Richele is a Christian homeschooling mom to four children, writer and business owner. Her collegiate background is in educational psychology.

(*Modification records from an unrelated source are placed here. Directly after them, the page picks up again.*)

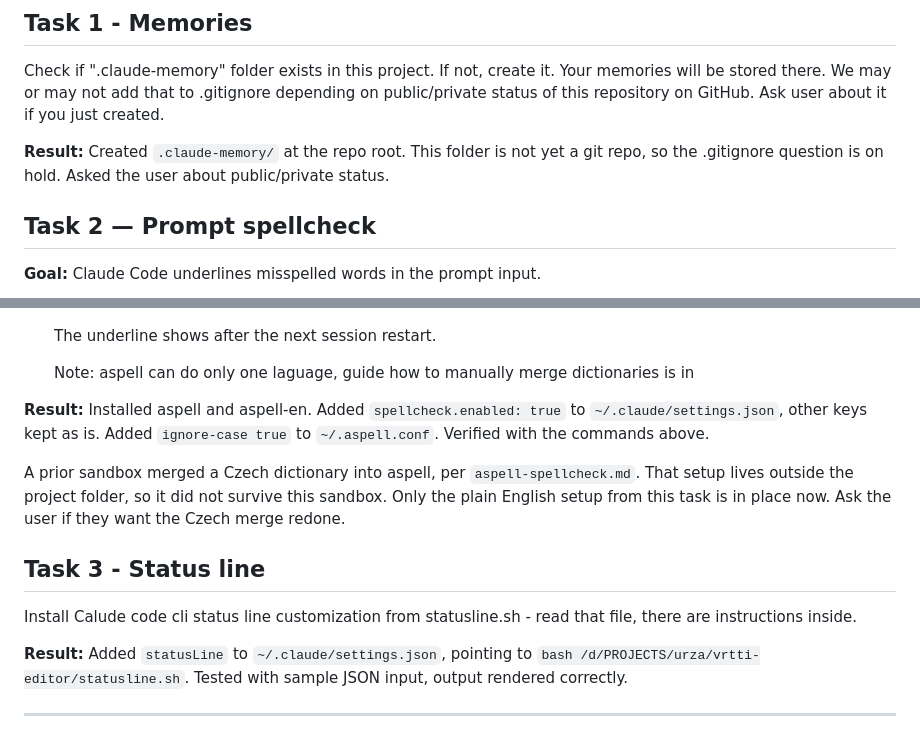
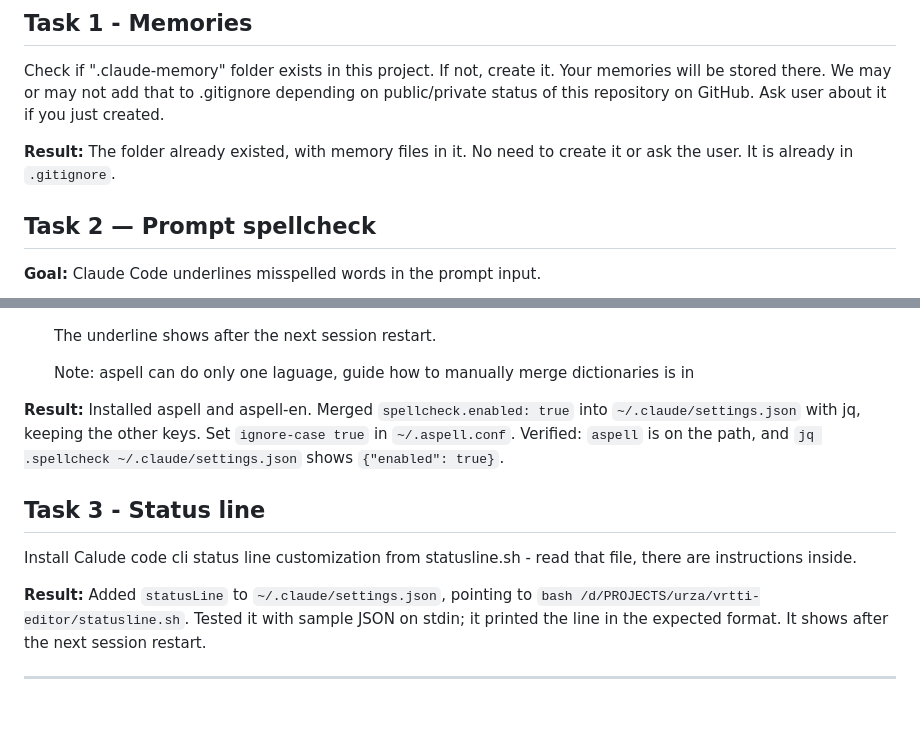
Before and after one commit to urza/editor, a Markdown page: CLAUDE_FIRST_RUN.md, 2 parts joined by grey strips. Rendered like a GitHub page; blank space fills up the shorter version.

```diff
--- a/CLAUDE_FIRST_RUN.md
+++ b/CLAUDE_FIRST_RUN.md
@@ -15,7 +15,7 @@ If a task fails, do not mark the file as done. Write the error in the task's **R
 
 Check if ".claude-memory" folder exists in this project. If not, create it. Your memories will be stored there. We may or may not add that to .gitignore depending on public/private status of this repository on GitHub. Ask user about it if you just created.
 
-**Result:** Created `.claude-memory/` at the repo root. This folder is not yet a git repo, so the .gitignore question is on hold. Asked the user about public/private status.
+**Result:** The folder already existed, with memory files in it. No need to create it or ask the user. It is already in `.gitignore`.
 
 ## Task 2 — Prompt spellcheck
 
@@ -70,15 +70,13 @@ personal dictionary also covers all case forms.
 
    Note: aspell can do only one laguage, guide how to manually merge dictionaries is in
 
-**Result:** Installed aspell and aspell-en. Added `spellcheck.enabled: true` to `~/.claude/settings.json`, other keys kept as is. Added `ignore-case true` to `~/.aspell.conf`. Verified with the commands above.
-
-A prior sandbox merged a Czech dictionary into aspell, per `aspell-spellcheck.md`. That setup lives outside the project folder, so it did not survive this sandbox. Only the plain English setup from this task is in place now. Ask the user if they want the Czech merge redone.
+**Result:** Installed aspell and aspell-en. Merged `spellcheck.enabled: true` into `~/.claude/settings.json` with jq, keeping the other keys. Set `ignore-case true` in `~/.aspell.conf`. Verified: `aspell` is on the path, and `jq .spellcheck ~/.claude/settings.json` shows `{"enabled": true}`.
 
 ## Task 3 - Status line
 
 Install Calude code cli status line customization from statusline.sh - read that file, there are instructions inside.
 
-**Result:** Added `statusLine` to `~/.claude/settings.json`, pointing to `bash /d/PROJECTS/urza/vrtti-editor/statusline.sh`. Tested with sample JSON input, output rendered correctly.
+**Result:** Added `statusLine` to `~/.claude/settings.json`, pointing to `bash /d/PROJECTS/urza/vrtti-editor/statusline.sh`. Tested it with sample JSON on stdin; it printed the line in the expected format. It shows after the next session restart.
 
 ---
 
```
Also changed, not shown: other parts of CLAUDE_FIRST_RUN.md (+1 -1 lines), CLAUDE.md (+3 -0 lines).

Although it never prepared her for playing Candyland, grading science, chasing a toddler, doing laundry and making dinner at the same time.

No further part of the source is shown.